DATA FOR REVIEW
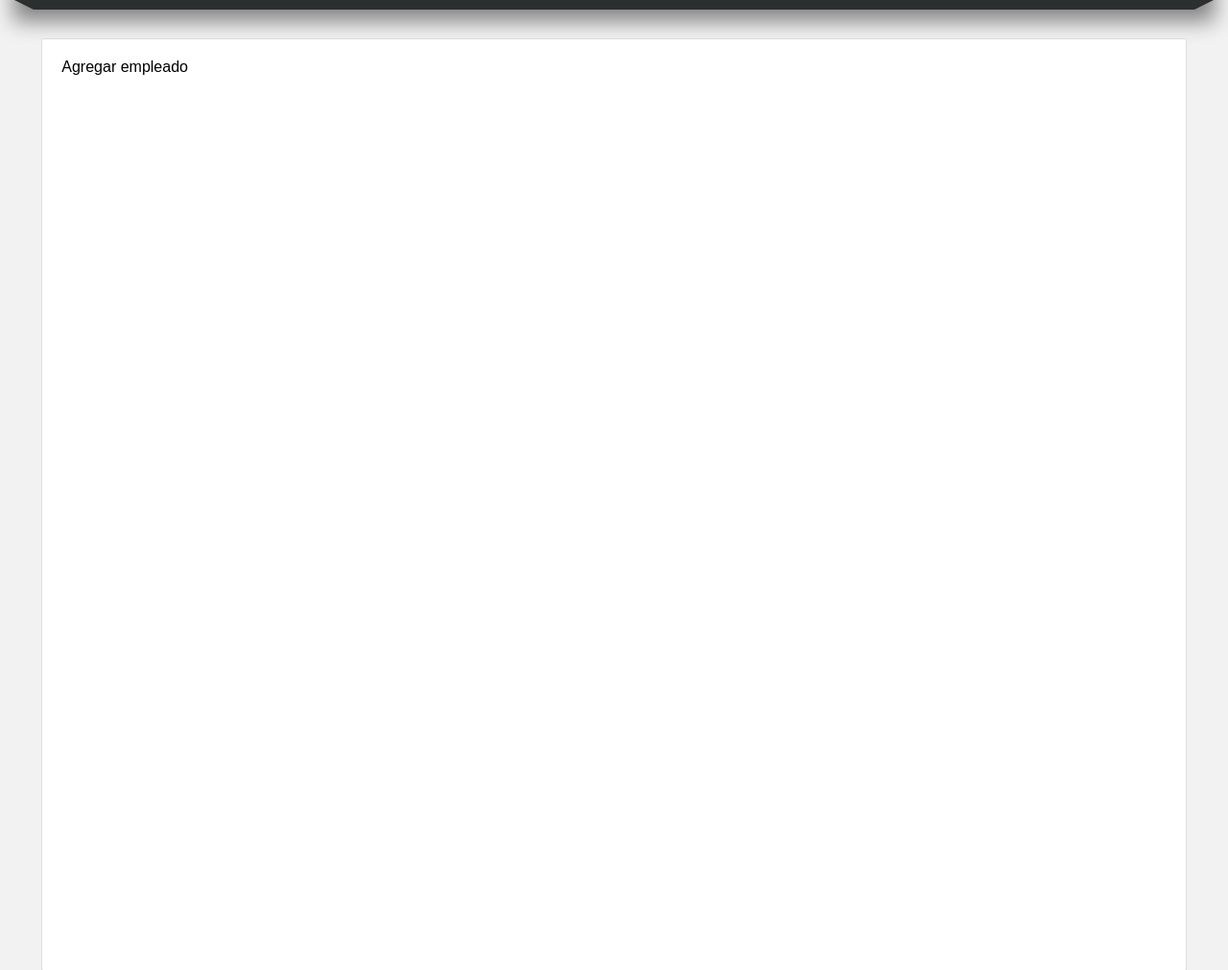
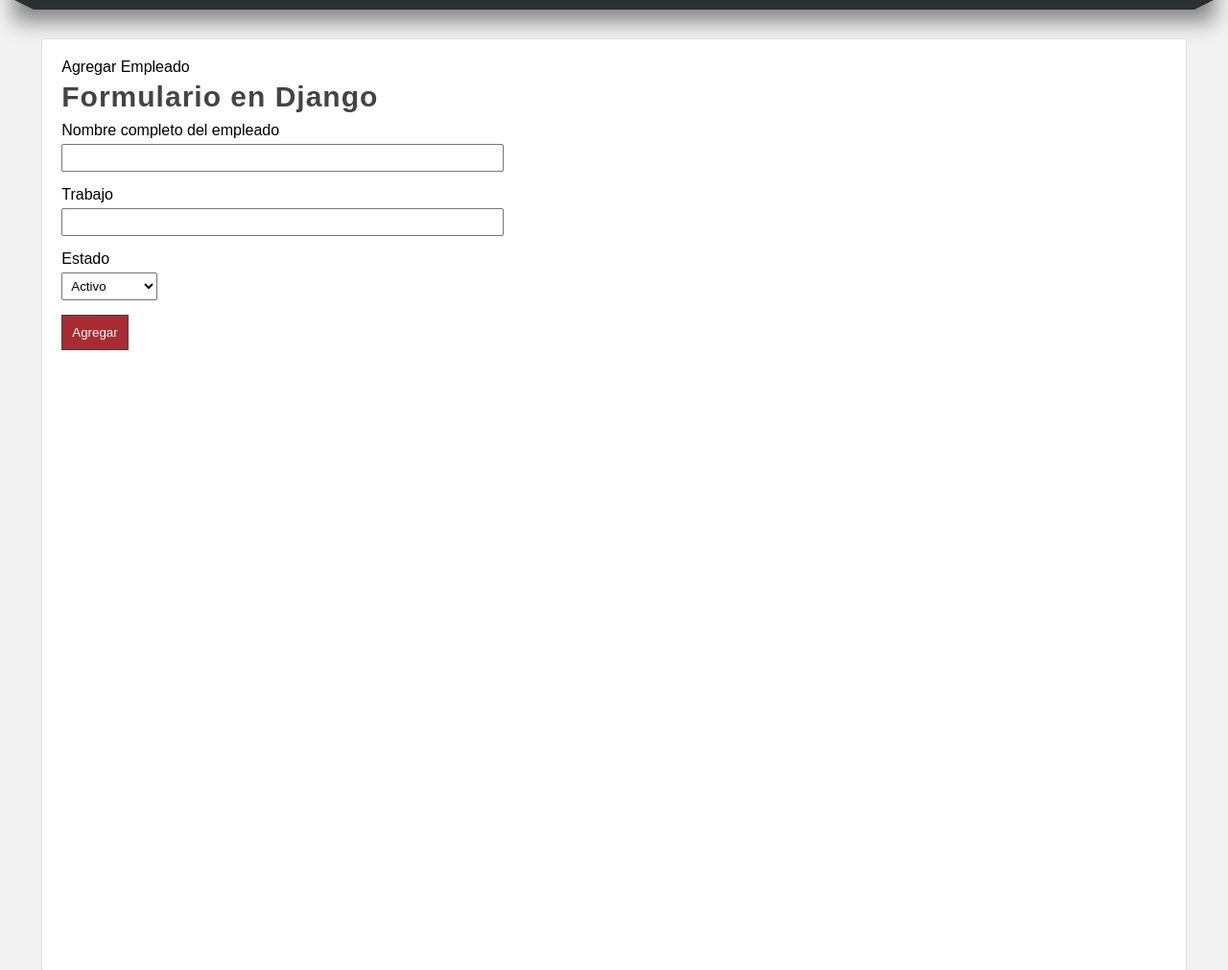
Before and after one commit to JavierAntoQ/Examen-Sustitutorio, a Django app: page /create_empleado/ in a window 1280 px wide. Shown: the part 182-1193 px from the top of the page at 96% size. Run offline with Django 3.2, Linux system fonts and the light colour scheme.

Commit message:
CRUD empleados-listo

```diff
--- a/susti/miapp/templates/create_empleado.html
+++ b/susti/miapp/templates/create_empleado.html
@@ -6,4 +6,24 @@
 
 {% block content %}
     {{mensaje}}
+    <h1 class="title">
+        Formulario en Django
+    </h1>
+    <form action="{% url 'save_empleado' %}" method="POST">
+        {% csrf_token %}
+
+        <label for="fullname"> Nombre completo del empleado </label>
+        <input type="text" name="fullname" />
+
+        <label for="job"> Trabajo </label>
+        <input type="text" name="job" />
+
+        <label for="state"> Estado </label>
+        <select name="state">
+
+            <option value="0">Activo</option>
+            <option value="1">No activo</option>
+        </select>
+
+        <input type="submit" value="Agregar"/>
 {% endblock content %}
--- a/susti/miapp/views.py
+++ b/susti/miapp/views.py
@@ -1,5 +1,5 @@
 from django.shortcuts import render, HttpResponse, redirect
-from miapp.models import Region
+from miapp.models import Region, Employee
 from django.contrib import messages
 # Create your views here.
 layout = """
@@ -56,16 +56,38 @@ def create_region(request):
         'mensaje':'Agregar region'
     })
 
+
+
+def listar_empleados(request):
+    empleados = Employee.objects.all
+    return render(request, 'listar_empleados.html',{
+        'empleados' : empleados,
+        'titulo' : 'LISTADO DE EMPLEADOS',
+    })
+
+def eliminar_empleado(request, id):
+    empleado = Employee.objects.get(pk=id)
+    empleado.delete()
+    return redirect('listar_empleados')
+
+def save_empleado(request):
+    if request.method == 'POST':
+        fullname = request.POST['fullname']
+        job = request.POST['job']
+        state = request.POST['state']
+
+        empleado = Employee(
+            fullname = fullname,
+            job = job,
+            state = state
+    )
+        empleado.save()
+        messages.success(request, f'Se agrego correctamente el empleado {empleado.id}')
+        return redirect('listar_empleados')
+
 def create_empleado(request):
 
     return render(request, 'create_empleado.html',{
         'titulo':'Crear un nuevo empleado',
-        'mensaje':'Agregar empleado'
+        'mensaje':'Agregar Empleado'
     })
-
-def listar_empleados(request):
-
-    return render(request, 'listar_empleados.html',{
-        'titulo':'Lista de empleados',
-        'mensaje':'Listado de empleados'
-    })
--- a/susti/susti/urls.py
+++ b/susti/susti/urls.py
@@ -24,14 +24,13 @@ urlpatterns = [
 
 
     path('listar_empleados', views.listar_empleados, name="listar_empleados"),
+    path('eliminar_empleado/<int:id>',views.eliminar_empleado, name="eliminar_empleado"),
+    path('save_empleado/',views.save_empleado, name="save_empleado"),
+    path('create_empleado/',views.create_empleado, name="create_empleado"),
 
-
-    path('create_empleado/',views.create_empleado, name="create_empleado"),
     path('listar_regiones', views.listar_regiones, name="listar_regiones"),
     path('eliminar_region/<int:id>',views.eliminar_region, name="eliminar_region"),
     path('save_region/',views.save_region, name="save_region"),
-
-
     path('create_region/',views.create_region, name="create_region"),
 
 
```
Also changed, not shown: susti/miapp/models.py (+8 -0 lines), susti/miapp/templates/listar_empleados.html (+22 -1 lines), susti/db.sqlite3, susti/miapp/migrations/0002_employee.py (added).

DIRECTIONS FOR THIS TASK
In the copy, include every record exactly and no pictures.

WRITTEN REPLY
Before and after one commit to JavierAntoQ/Examen-Sustitutorio, a Django app: page /create_empleado/ in a window 1280 px wide. Shown: the part 182-1193 px from the top of the page at 96% size. Run offline with Django 3.2, Linux system fonts and the light colour scheme.

Commit message:
CRUD empleados-listo

```diff
--- a/susti/miapp/templates/create_empleado.html
+++ b/susti/miapp/templates/create_empleado.html
@@ -6,4 +6,24 @@
 
 {% block content %}
     {{mensaje}}
+    <h1 class="title">
+        Formulario en Django
+    </h1>
+    <form action="{% url 'save_empleado' %}" method="POST">
+        {% csrf_token %}
+
+        <label for="fullname"> Nombre completo del empleado </label>
+        <input type="text" name="fullname" />
+
+        <label for="job"> Trabajo </label>
+        <input type="text" name="job" />
+
+        <label for="state"> Estado </label>
+        <select name="state">
+
+            <option value="0">Activo</option>
+            <option value="1">No activo</option>
+        </select>
+
+        <input type="submit" value="Agregar"/>
 {% endblock content %}
--- a/susti/miapp/views.py
+++ b/susti/miapp/views.py
@@ -1,5 +1,5 @@
 from django.shortcuts import render, HttpResponse, redirect
-from miapp.models import Region
+from miapp.models import Region, Employee
 from django.contrib import messages
 # Create your views here.
 layout = """
@@ -56,16 +56,38 @@ def create_region(request):
         'mensaje':'Agregar region'
     })
 
+
+
+def listar_empleados(request):
+    empleados = Employee.objects.all
+    return render(request, 'listar_empleados.html',{
+        'empleados' : empleados,
+        'titulo' : 'LISTADO DE EMPLEADOS',
+    })
+
+def eliminar_empleado(request, id):
+    empleado = Employee.objects.get(pk=id)
+    empleado.delete()
+    return redirect('listar_empleados')
+
+def save_empleado(request):
+    if request.method == 'POST':
+        fullname = request.POST['fullname']
+        job = request.POST['job']
+        state = request.POST['state']
+
+        empleado = Employee(
+            fullname = fullname,
+            job = job,
+            state = state
+    )
+        empleado.save()
+        messages.success(request, f'Se agrego correctamente el empleado {empleado.id}')
+        return redirect('listar_empleados')
+
 def create_empleado(request):
 
     return render(request, 'create_empleado.html',{
         'titulo':'Crear un nuevo empleado',
-        'mensaje':'Agregar empleado'
+        'mensaje':'Agregar Empleado'
     })
-
-def listar_empleados(request):
-
-    return render(request, 'listar_empleados.html',{
-        'titulo':'Lista de empleados',
-        'mensaje':'Listado de empleados'
-    })
--- a/susti/susti/urls.py
+++ b/susti/susti/urls.py
@@ -24,14 +24,13 @@ urlpatterns = [
 
 
     path('listar_empleados', views.listar_empleados, name="listar_empleados"),
+    path('eliminar_empleado/<int:id>',views.eliminar_empleado, name="eliminar_empleado"),
+    path('save_empleado/',views.save_empleado, name="save_empleado"),
+    path('create_empleado/',views.create_empleado, name="create_empleado"),
 
-
-    path('create_empleado/',views.create_empleado, name="create_empleado"),
     path('listar_regiones', views.listar_regiones, name="listar_regiones"),
     path('eliminar_region/<int:id>',views.eliminar_region, name="eliminar_region"),
     path('save_region/',views.save_region, name="save_region"),
-
-
     path('create_region/',views.create_region, name="create_region"),
 
 
```
Also changed, not shown: susti/miapp/models.py (+8 -0 lines), susti/miapp/templates/listar_empleados.html (+22 -1 lines), susti/db.sqlite3, susti/miapp/migrations/0002_employee.py (added).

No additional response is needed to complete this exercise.